Godejohn, like Ricardo, was often treated as not very bright.
“From the very first day when I was in kindergarten all the way to twelfth grade, every single one of those days I was in special education,” Nick Godejohn said on “Killer Couples: Gypsy Rose & Nick: A Love to Kill For.” He went on to say “the weird thing, though, is that even though I was in special education throughout that entire time, I was considered one of the smartest children in the classrooms that I was in, just because of my high-functioning autism, Asperger syndrome.”

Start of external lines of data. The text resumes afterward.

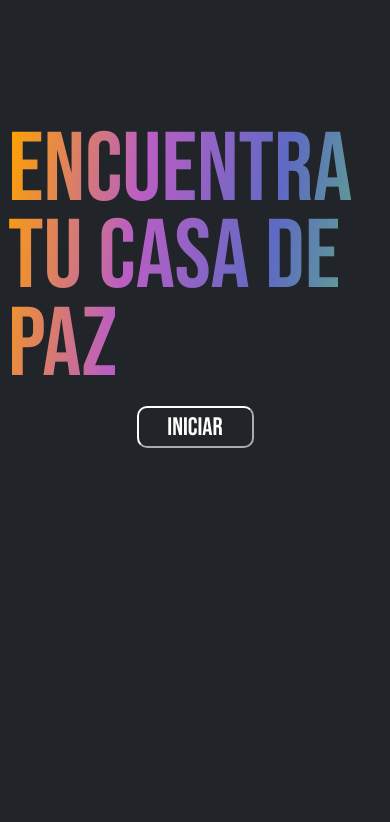
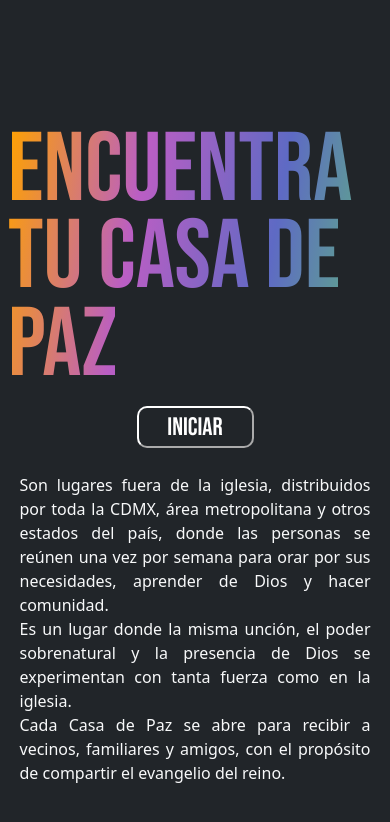
Before and after one commit to devAlUP/directoriocdpUP, a Vue app: page / in a window 390 px wide. Shown: the top 822 px of the page. Built offline with nearby package versions, Linux system fonts and the light colour scheme.

Commit message:
atencion a observaciones  del whatsapp del dai 3 de julio  de 2025

```diff
--- a/src/assets/styles/home.css
+++ b/src/assets/styles/home.css
@@ -40,7 +40,7 @@ img {
   width: 50%;
   overflow-y: hidden;
 }
-p {
+.titulo {
   margin-top: 15vh;
   font-family: 'Bebas Neue', sans-serif;
   font-size: 25vh;
@@ -101,7 +101,7 @@ button img {
   .vistados {
     width: 50%;
   }
-  p {
+  .titulo {
     font-family: 'Bebas Neue', sans-serif;
     font-size: 25vw;
     background: linear-gradient(100deg, #ffa200, #ba5ec4, #5e6ac4, #5ec46f);
@@ -123,4 +123,10 @@ button img {
   .desktop {
     display: flex;
   }
+  .descripcion {
+    margin-top: 3vh;
+    width: 90vw;
+    text-align: justify;
+    margin-left: 5vw;
+  }
 }
--- a/src/views/HomeView.vue
+++ b/src/views/HomeView.vue
@@ -22,7 +22,7 @@ const moveCarruzel = () => {
   <section>
     <div :class="[direccionStatus.showMap == false ? 'carruzel' : 'carruzel2']">
       <div class="vistauno">
-        <p>
+        <p class="titulo">
           ENCUENTRA <br />TU CASA DE <br />
           PAZ
         </p>
@@ -32,6 +32,15 @@ const moveCarruzel = () => {
             <img class="but" src="../assets/titulo.png" alt="" />Iniciar
           </button>
         </div>
+        <p class="text-light descripcion">
+          Son lugares fuera de la iglesia, distribuidos por toda la CDMX, área metropolitana y otros
+          estados del país, donde las personas se reúnen una vez por semana para orar por sus
+          necesidades, aprender de Dios y hacer comunidad.<br />
+          Es un lugar donde la misma unción, el poder sobrenatural y la presencia de Dios se
+          experimentan con tanta fuerza como en la iglesia. <br />Cada Casa de Paz se abre para
+          recibir a vecinos, familiares y amigos, con el propósito de compartir el evangelio del
+          reino.
+        </p>
       </div>
       <div class="vistados bg-dark">
         <mapView
```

Psychologist Kent Franks testified at a 2016 hearing that he has more the mind of a child than an adult, according to a 2016 report by KY3 in Springfield, Missouri. He said that after two mental evaluations on Godejohn, he determined that the killer is on the autism spectrum with an IQ of 82 and the functionality equivalent to that of a 10-year-old.
In “The Politician,” Dusty does allow Infinity to date and Ricardo is often at their home. And, while Ricardo does allude to wanting to kill Dusty, he eventually works in cahoots with her in an attempt to kill Payton. Then, Dusty actually shoots him, before he is sentenced to life in prison.

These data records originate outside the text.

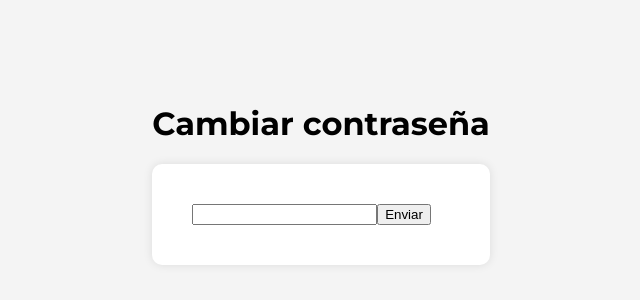
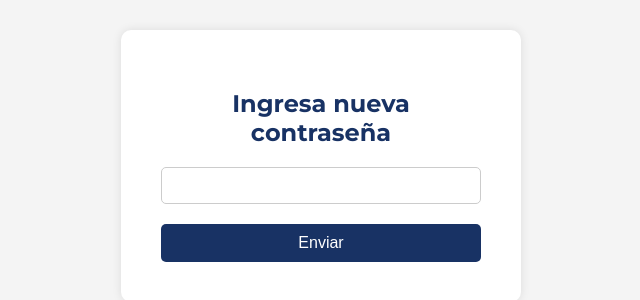
Before and after one commit to nachooglpz/Mexicanos_Primero_Site, a React (Vite) app: page /auth in a window 1280 px wide. Shown: the part 226-526 px from the top of the page, without its empty margins (319-959 px from the left). Built offline with nearby package versions, Linux system fonts and the light colour scheme.

Commit message:
estilos finales y errores

```diff
--- a/Usuarios/InicioSesion_Registro.jsx
+++ b/Usuarios/InicioSesion_Registro.jsx
@@ -62,7 +62,7 @@ function InicioSesion() {
           </button>
           <button
             type="button"
-            onClick={() => (window.location.href = 'recuperar/recuperar.html')}
+            onClick={() => (window.location.href = '/recuperar')}
             className="btn btn-primary inicio-sesion-boton"
           >
             Recuperar Contraseña
--- a/Usuarios/recuperar/recuperar.jsx
+++ b/Usuarios/recuperar/recuperar.jsx
@@ -41,12 +41,13 @@ function App() {
     <>
     <div>
     <form onSubmit={handleSubmit}>
+    <h2 align="center">Ingresa tu correo </h2>
+
         <input type="email" id='email' />
         <button type="submit" >Enviar Correo</button>
       </form>
 
-      <p>{user}</p>
-      <p>{token}</p>
+
     </div>
 
     </>
--- a/Usuarios/recuperar_route.cjs
+++ b/Usuarios/recuperar_route.cjs
@@ -51,9 +51,9 @@ router.get('/validar', async (req, res) => {
     const result = await validate(user,token);
 
     if(result == false){
-        res.json({mensaje: "Token incorrecto"});
+        res.json({mensaje: false, error: true});
     }else{
-        res.json({mensaje: "El token es correcto"})
+        res.json({mensaje: true, error: false})
         await changePass(user,newPass);
     }
 })
--- a/Usuarios/validar.css
+++ b/Usuarios/validar.css
@@ -0,0 +1,72 @@
+@import url('https://fonts.googleapis.com/css2?family=Montserrat:wght@400;700&display=swap');
+
+/* Color Palette */
+:root {
+    --green: #009933;
+    --blue: #183264;
+    --orange: #EB6012;
+    --yellow: #F59D15;
+}
+
+body {
+    font-family: 'Montserrat', sans-serif;
+    background-color: #f4f4f4;
+    display: flex;
+    justify-content: center;
+    align-items: center;
+    height: 100vh;
+    margin: 0;
+    flex-direction: column;
+}
+
+form {
+    background-color: white;
+    padding: 40px;
+    border-radius: 10px;
+    box-shadow: 0 0 10px rgba(0, 0, 0, 0.1);
+    width: 100%;
+    max-width: 400px;
+    box-sizing: border-box;
+}
+
+h2 {
+    color: var(--blue);
+    text-align: center;
+    margin-bottom: 20px;
+}
+
+label {
+    display: block;
+    margin-bottom: 10px;
+    color: var(--blue);
+}
+
+input[type="text"] {
+    width: 100%;
+    padding: 10px;
+    margin-bottom: 20px;
+    border: 1px solid #ccc;
+    border-radius: 5px;
+    box-sizing: border-box;
+}
+
+button {
+    width: 100%;
+    padding: 10px;
+    background-color: var(--blue);
+    color: white;
+    border: none;
+    border-radius: 5px;
+    cursor: pointer;
+    font-size: 16px;
+}
+
+button:hover {
+    background-color: #007a29;
+}
+
+.error-message {
+    color: var(--orange);
+    margin-top: 10px;
+    text-align: center;
+}
--- a/Usuarios/validar.jsx
+++ b/Usuarios/validar.jsx
@@ -7,6 +7,7 @@ import { useSearchParams } from 'react-router-dom';
 function Validar(){
     const [SearchParams] = useSearchParams();
     const [mensaje, setMensaje] = useState("");
+    const [error, setError] = useState("");
 
     const handleSubmit = (e) => {
         e.preventDefault();
@@ -18,6 +19,7 @@ function Validar(){
         .then((res) => res.json())
         .then((data) => {
             setMensaje(data.mensaje);
+            setError(data.error);
 
         })
         .catch((err) => console.log(err));
@@ -26,14 +28,26 @@ function Validar(){
 
     }
 
+    let text;
+
+    if(mensaje){
+        text = "Contraseña cambió exitosamente, vuelve a iniciar sesión ";
+
+    }else if(error == true){
+        text = "hubo un error en el cambio"
+    }
+
+
 
   return (
     <>
-        <h1>Cambiar contraseña</h1>
         <form action="" onSubmit={handleSubmit}>
+            <h2>Ingresa nueva contraseña</h2>
             <input type="text" name="" id="newPass" />
-            <input type="submit" value="Enviar"/>
+            <button type="submit" value="Enviar">Enviar</button>
         </form>
+
+        <p>{text}</p>
     </>
    )
 }
```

After Dusty’s Munchausen by proxy is exposed, Infinity got famous, even earning herself a book deal. Gypsy has received her fair amount of fame, despite the fact that she remains, for now, behind bars.
Ricardo, Infinity and Payton also all star in their school’s musical “The Assassins,” which is a real play about all the real people who either assassinated or tried to assassinate presidents. The play’s characters include Lee Harvey Oswald who infamously assassinated President John F. Kennedy and John Wilkes Booth who assassinated President Abraham Lincoln. It also includes, among others, Samuel Byck who tried to kill President Richard Nixon and John Hinckley, Jr. who shot, but didn’t kill President Ronald Reagan.
Infinity plays Lynette "Squeaky" Fromme who tried to assassinate President Gerald Ford.
“It’s the best part of the show,” Infinity exclaimed about her role in the play.
Fromme wasn’t just a failed assassin. She was also part of the Manson Family, one of America’s most famous cults. The group, led by Charles Manson, was made up of mostly female followers including Fromme.
The group was behind a series of murders in California in 1969. They brutally killed pregnant actress Sharon Tate along with four of her friends a day before killing a another couple. Several of the victims were stabbed dozens of times.
While Fromme didn’t actively participate in any of the murders she spent 34 years in prison for her 1975 assasination attempt when she pointed a gun at the president. She was stopped by Secret Service agents before any shots were fired.